Nalivaika is one of only five forwards on coach Richard Barron’s squad and at 6-foot-4 is the tallest.
Last season, she appeared in 21 games, averaging 4.3 points and 2.5 rebounds in a reserve role. Nalivaika had 32 blocked shots and shot almost 44 percent from the field.
Nalivaika is the latest in a long line of injuries suffered by UMaine women’s players in recent years. Teammate Rachele Burns of Gorham has the unfortunate distinction of leading that trend, having now undergone three surgeries on her right knee and one on her left.

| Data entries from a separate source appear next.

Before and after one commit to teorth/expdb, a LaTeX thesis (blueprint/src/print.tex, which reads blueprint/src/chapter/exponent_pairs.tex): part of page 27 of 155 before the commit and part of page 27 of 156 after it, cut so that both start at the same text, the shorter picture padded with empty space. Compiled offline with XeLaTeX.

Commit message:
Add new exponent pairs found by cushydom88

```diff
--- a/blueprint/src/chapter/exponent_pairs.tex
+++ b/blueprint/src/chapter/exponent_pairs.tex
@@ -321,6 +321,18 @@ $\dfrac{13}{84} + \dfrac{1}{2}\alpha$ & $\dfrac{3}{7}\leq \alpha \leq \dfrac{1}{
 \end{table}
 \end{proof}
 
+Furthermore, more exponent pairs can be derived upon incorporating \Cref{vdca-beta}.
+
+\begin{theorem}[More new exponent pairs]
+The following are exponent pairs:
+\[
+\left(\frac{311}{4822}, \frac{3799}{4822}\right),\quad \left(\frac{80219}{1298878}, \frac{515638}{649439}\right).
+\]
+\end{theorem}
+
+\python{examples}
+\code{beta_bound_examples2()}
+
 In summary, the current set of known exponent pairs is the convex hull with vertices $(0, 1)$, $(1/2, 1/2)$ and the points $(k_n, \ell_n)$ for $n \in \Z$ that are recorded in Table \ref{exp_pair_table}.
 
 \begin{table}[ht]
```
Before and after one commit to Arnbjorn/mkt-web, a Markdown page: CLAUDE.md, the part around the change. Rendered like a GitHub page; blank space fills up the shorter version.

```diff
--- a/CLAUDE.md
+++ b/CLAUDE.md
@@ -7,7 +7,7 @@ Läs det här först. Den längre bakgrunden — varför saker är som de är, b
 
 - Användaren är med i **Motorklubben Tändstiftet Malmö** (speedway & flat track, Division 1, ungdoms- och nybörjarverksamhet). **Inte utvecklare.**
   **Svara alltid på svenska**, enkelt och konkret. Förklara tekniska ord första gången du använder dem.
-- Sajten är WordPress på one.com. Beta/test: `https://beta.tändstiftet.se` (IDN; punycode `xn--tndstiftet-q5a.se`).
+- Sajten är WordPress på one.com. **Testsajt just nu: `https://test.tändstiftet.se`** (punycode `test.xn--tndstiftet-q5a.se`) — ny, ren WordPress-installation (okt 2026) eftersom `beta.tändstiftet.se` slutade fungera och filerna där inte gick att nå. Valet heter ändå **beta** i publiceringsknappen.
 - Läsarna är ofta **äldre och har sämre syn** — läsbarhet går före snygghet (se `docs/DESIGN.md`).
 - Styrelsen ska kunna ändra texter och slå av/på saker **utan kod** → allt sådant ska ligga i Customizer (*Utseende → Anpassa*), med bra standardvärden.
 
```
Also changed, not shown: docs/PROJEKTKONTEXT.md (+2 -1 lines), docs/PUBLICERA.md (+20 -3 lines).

“I have the team behind me,” Nalivaika said. “They’re helping me with everything right now.”
With her sidelined indefinitely, UMaine will lean more heavily on senior forward Samantha Baranowski, juniors Corinne Wellington and Samantha Wheeler and freshman Danielle Walczak.
<span class=”Sports_10tb”>Bowdoin’s Calnan national finalist</span>
Michaela Calnan, a 2011 graduate of Bowdoin College in Brunswick, is among nine finalists for the 2011 NCAA Woman of the Year Award.
Calnan is one of three Division III student-athletes in the pool of finalists, who will gather Oct. 16 in Indianapolis for the announcement of the winner.
The 21st NCAA Woman of the Year Award recognizes female student-athletes who have distinguished themselves throughout their collegiate careers in academic achievement, athletic excellence, community service and leadership.
While in Indianapolis, nominees will participate in a community service project that gives honorees the chance to interact with young girls in the city and serve as role models for them.
At Bowdoin, Calnan played back on the field hockey team, helping the Polar Bears win three national championships. She also played ice hockey and served as a captain.
She was active in many campus and community projects and achieved a 3.63 grade point average while majoring in neuroscience with a minor in chemistry. Calnan graduated with honors.
Each athletic conference reviews the nominees from its member schools and selects at least one woman to represent the league. In Calnan’s case, it is the New England Small College Athletic Conference.
<span class=”Sports_10tb”>UM field hockey ranked 17th </span>
The UMaine field hockey team has continued to garner attention on the strength of its six-game winning streak.
Coach Josette Babineau’s Black Bears (6-1) are ranked No. 17 in the most recent WomensFieldHockey.com national poll.
UMaine also is threatening to crack the top 20 in the Kookaburra/National Field Hockey Coaches Association Natoinal Coaches Poll, having received 173 points in this week’s voting.
UMaine is scheduled to play Friday at Providence, R.I., where it also will take on Michigan State on Saturday afternoon.
The Bears are the No. 1 scoring team in the country, averaging 5.43 goals per game. Rider is next at 4.80.
Stephanie Gardiner leads UMaine with 21 points on the season and is sixth in the nation at 3.0 ppg. Kelly Newton leads Division I with 11 assists.